Australian opener Chris Rogers said he contemplated retiring after being hit at the back of his helmet by a Rohit Sharma sweep shot while fielding during the second cricket Test against India at the Gabba.
The incident happened on the opening day of the Brisbane Test when Rogers was fielding at short leg. The 37-year-old copped a ball to the back of the helmet, a spot similar to where the late Phil Hughes was struck during a Sheffield Shield game in November.
The freakish incident upset Rogers so much that for a moment he found himself at the cricketing crossroads.
"It was an interesting time after what happened with Phil. There are a lot of guys who are finding it pretty hard. Mortality hadn't really been an issue in the game," Rogers was quoted as saying in the Sydney Morning Herald.
"I fielded at short leg on the last day in the Test when Michael Clarke got injured in Adelaide, and I took one on the hip there, and I didn't do very well (with the bat), so I wasn't happy with my own form.
"Then we went up to Brisbane and day one I was under there and Rohit Sharma swept one and he hit me in the back of the helmet, and it's only inches away from where Phil got hit.
"So you just have different thoughts go through your head. That night I was pretty upset so I just wasn't sure which way to go. I had to speak to a few people close to me," said Rogers, who eventually scored 417 runs at an average of 52.12 in the four-Test series.
Rogers eventually ended up hitting six consecutive half-centuries, becoming just the ninth Australian to do so and he said it turned out to be a good series in the end.
"As an opener, you do the hard work against the new ball and then once you get in, you think it should get easier and you can go and get a big score," Rogers said.
"But I think the most important thing was to contribute. I missed out in the UAE (against Pakistan).
"It was a good (series) in the end. Personally, I was under a little bit of pressure and then missed out in Adelaide but bounced back quite well."

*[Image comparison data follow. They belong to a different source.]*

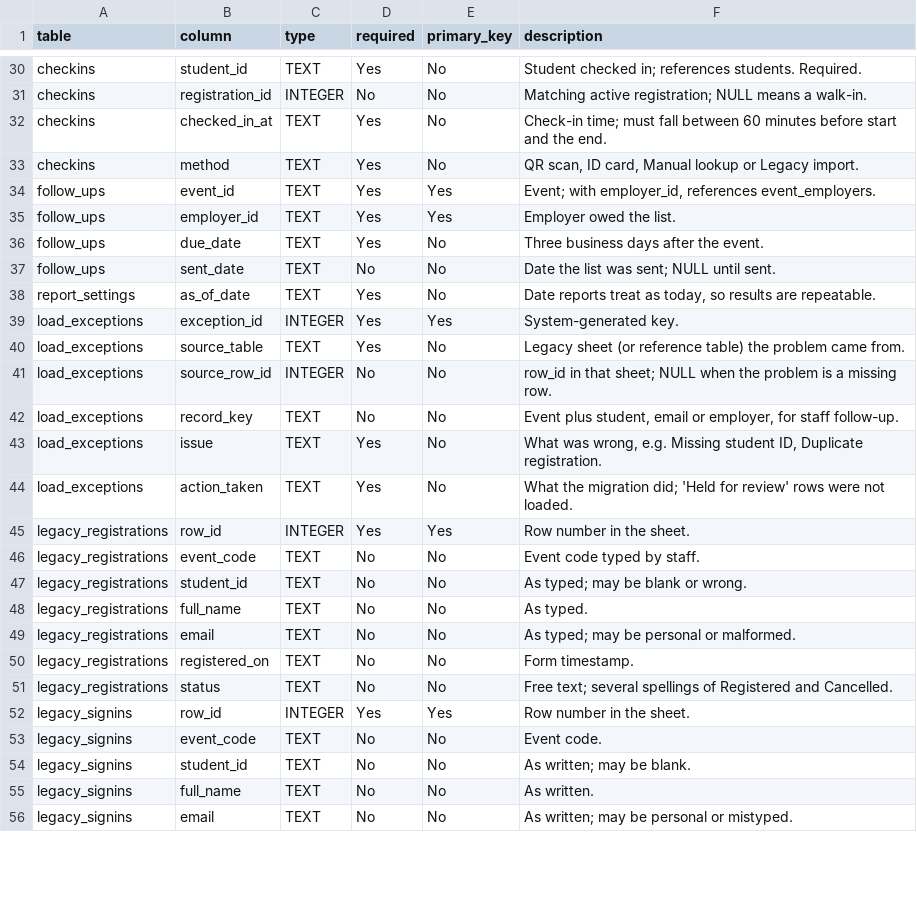
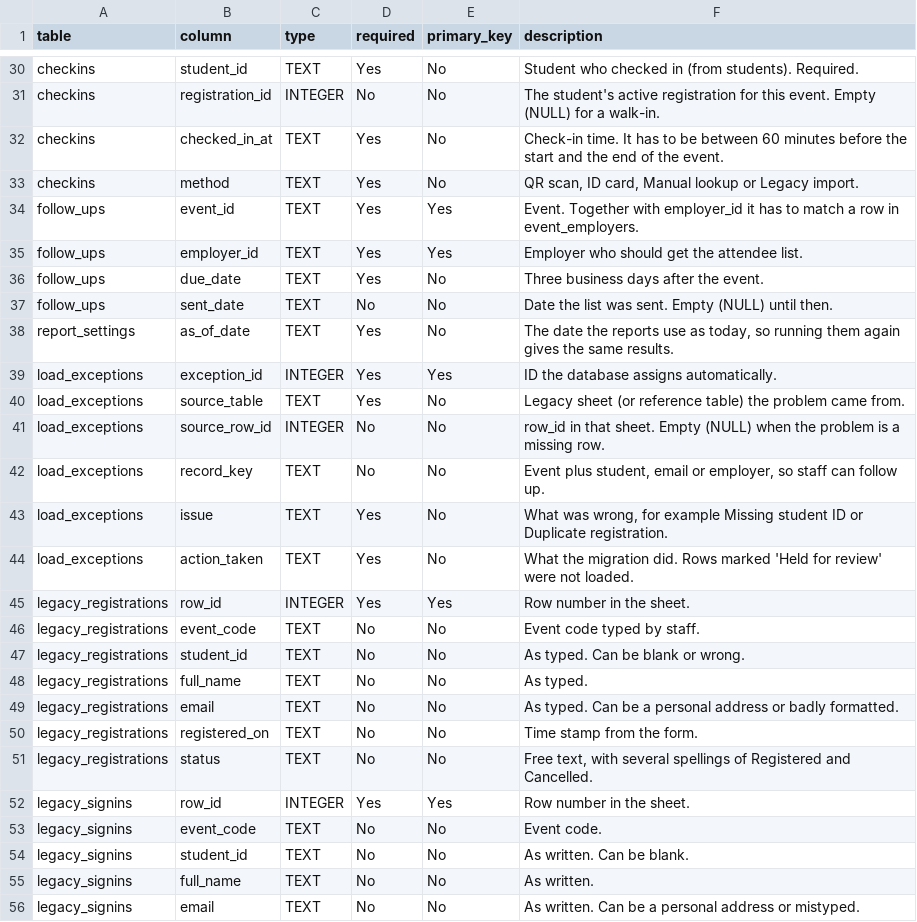
Before and after one commit to Saathvik007/event-checkin-system-case, a CSV file: deliverables/data_dictionary.csv, drawn as a sheet; only a part is shown, gaps mark what is left out; the diff covers the shown part only; the diff names each change by its address in the sheet, - before the commit and + after, or states it on an @@ line.

```diff
--- a/deliverables/data_dictionary.csv
+++ b/deliverables/data_dictionary.csv
-F30 (description): Student checked in; references students. Required.
+F30 (description): Student who checked in (from students). Required.
-F31 (description): Matching active registration; NULL means a walk-in.
+F31 (description): The student's active registration for this event. Empty (NULL) for a walk-in.
-F32 (description): Check-in time; must fall between 60 minutes before start and the end.
+F32 (description): Check-in time. It has to be between 60 minutes before the start and the end of the event.
-F34 (description): Event; with employer_id, references event_employers.
+F34 (description): Event. Together with employer_id it has to match a row in event_employers.
-F35 (description): Employer owed the list.
+F35 (description): Employer who should get the attendee list.
-F37 (description): Date the list was sent; NULL until sent.
+F37 (description): Date the list was sent. Empty (NULL) until then.
-F38 (description): Date reports treat as today, so results are repeatable.
+F38 (description): The date the reports use as today, so running them again gives the same results.
-F39 (description): System-generated key.
+F39 (description): ID the database assigns automatically.
-F41 (description): …in that sheet; NULL when the…
+F41 (description): …in that sheet. Empty (NULL) when the…
-F42 (description): …or employer, for staff follow-up.
+F42 (description): …or employer, so staff can follow up.
-F43 (description): …was wrong, e.g. Missing student ID, Duplicate registration.
+F43 (description): …was wrong, for example Missing student ID or Duplicate registration.
-F44 (description): …the migration did; 'Held for review' rows were not…
+F44 (description): …the migration did. Rows marked 'Held for review' were not…
-F47 (description): As typed; may be blank or wrong.
+F47 (description): As typed. Can be blank or wrong.
-F49 (description): As typed; may be personal or malformed.
+F49 (description): As typed. Can be a personal address or badly formatted.
-F50 (description): Form timestamp.
+F50 (description): Time stamp from the form.
-F51 (description): Free text; several spellings…
+F51 (description): Free text, with several spellings…
-F54 (description): As written; may be blank.
+F54 (description): As written. Can be blank.
-F56 (description): As written; may be personal or mistyped.
+F56 (description): As written. Can be a personal address or mistyped.
```
Also changed, not shown: 20 edited cells elsewhere in this file, 20 other files.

Rogers believes this winter's Ashes series in England will serve as his international swansong.
"You never say 'never', but it might be a nice way to round my career out. I've played a lot over in England, it would mean a lot to me," Rogers said.
"But also, I think, looking forward for the Australian side, there's got to be a time when they start to rebuild the side, and maybe with the Tests that are on next summer there might be a little bit less pressure and it might be the ideal time for a younger guy to come in and get some experience.
"I can see the writing on the wall with that as well, but also I think time is nearly up for me. I'm getting on and maybe there's other things to do in life."
Meanwhile, England pacer James Anderson said Phillip Hughes death caused 'huge doubts' in his mind about bowling.
"In the week after, I was having huge doubts about how I'd go about bowling and whether I'd want to bowl the short ball," Anderson told BBC Radio 5 live.
The 32-year-old seam bowler, who is in England's World Cup squad, believes the game must continue as usual.
"I don't see it changing the way bowlers go about their business. It was a freak accident and a huge tragedy, and the game has got to carry on. I've heard a lot of Aussies say that's what Phillip would have wanted," Anderson said.